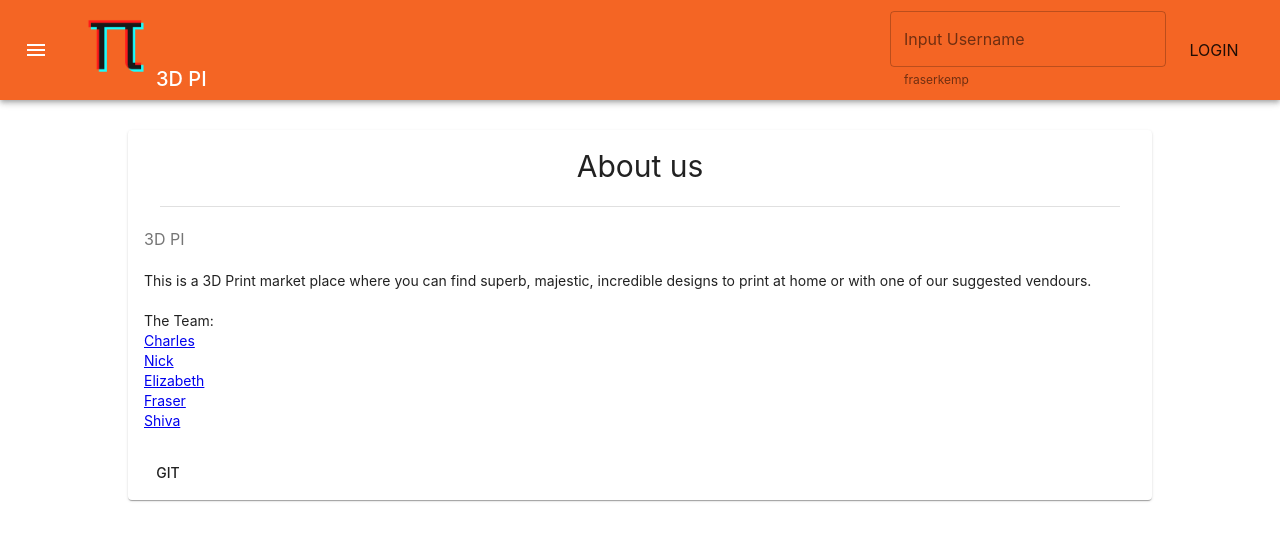
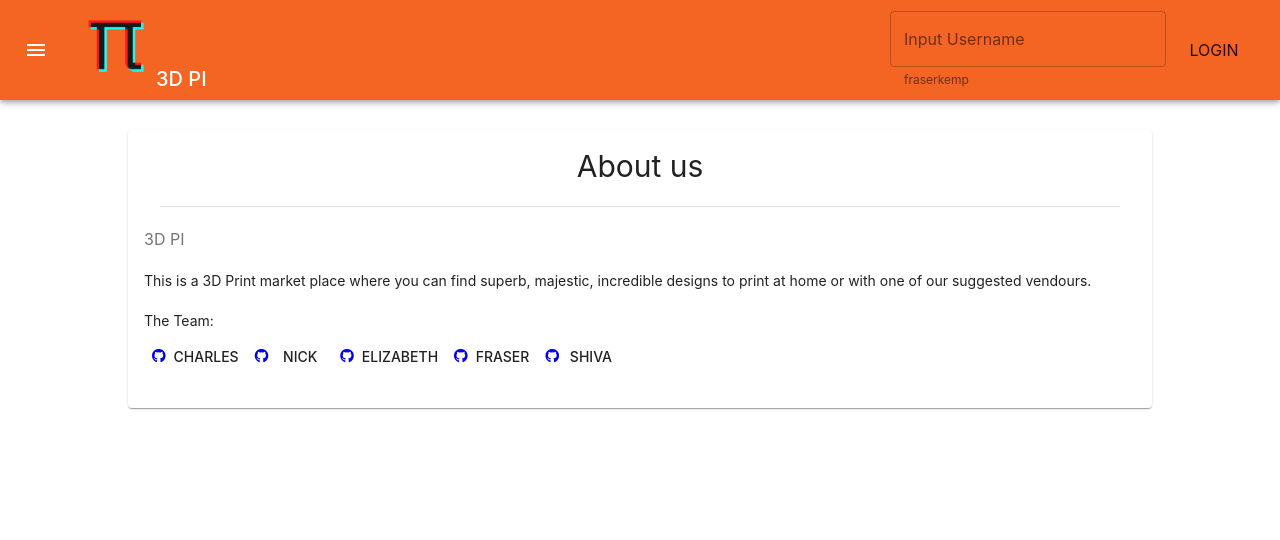
Before and after one commit to lizzykerrigan/fencs-fend, a React (Create React App) app: page /about_us in a window 1280 px wide. Shown: the top 540 px of the page. Built offline with nearby package versions, Linux system fonts and the light colour scheme.

Commit message:
Github icon added to about us file

```diff
--- a/src/components/AboutPage/AboutPage.jsx
+++ b/src/components/AboutPage/AboutPage.jsx
@@ -48,26 +48,59 @@ export default function SimpleCard() {
           <br />
           The Team:
           <br />
-          <a href="https://github.com/cpbattrick">Charles</a>
-          <br />
-          <a href="https://github.com/NEJEtherington">Nick</a>
-          <br />
-          <a href="https://github.com/lizzykerrigan">Elizabeth</a>
-          <br />
-          <a href="https://github.com/FraserKemp">Fraser</a>
-          <br />
-          <a href="https://github.com/SH-H-B">Shiva</a>
+          <CardActions>
+            <a
+              href="https://github.com/cpbattrick"
+              target="_blank"
+              rel="noopener noreferrer"
+            >
+              {" "}
+              <i class="fab fa-github" />
+              <Button>Charles</Button>
+            </a>
+            <br />
+            <a
+              href="https://github.com/NEJEtherington"
+              target="_blank"
+              rel="noopener noreferrer"
+            >
+              {" "}
+              <i class="fab fa-github" />
+              <Button>Nick</Button>
+            </a>
+            <br />
+            <a
+              href="https://github.com/lizzykerrigan"
+              target="_blank"
+              rel="noopener noreferrer"
+            >
+              {" "}
+              <i class="fab fa-github" />
+              <Button>Elizabeth</Button>
+            </a>
+            <br />
+            <a
+              href="https://github.com/FraserKemp"
+              target="_blank"
+              rel="noopener noreferrer"
+            >
+              {" "}
+              <i class="fab fa-github" />
+              <Button>Fraser</Button>
+            </a>
+            <br />
+            <a
+              href="https://github.com/SH-H-B"
+              target="_blank"
+              rel="noopener noreferrer"
+            >
+              {" "}
+              <i class="fab fa-github" />
+              <Button>Shiva</Button>
+            </a>
+          </CardActions>
         </Typography>
       </CardContent>
-      <CardActions>
-        <a
-          href="https://github.com/lizzykerrigan/fencs-front-end"
-          target="_blank"
-          rel="noopener noreferrer"
-        >
-          <Button>Git</Button>
-        </a>
-      </CardActions>
     </Card>
   );
 }
```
━━━
### The problem
Show each line in the entries that holds the string "Button".

### Worked solution
+              <Button>Charles</Button>
+              <Button>Nick</Button>
+              <Button>Elizabeth</Button>
+              <Button>Fraser</Button>
+              <Button>Shiva</Button>
-          <Button>Git</Button>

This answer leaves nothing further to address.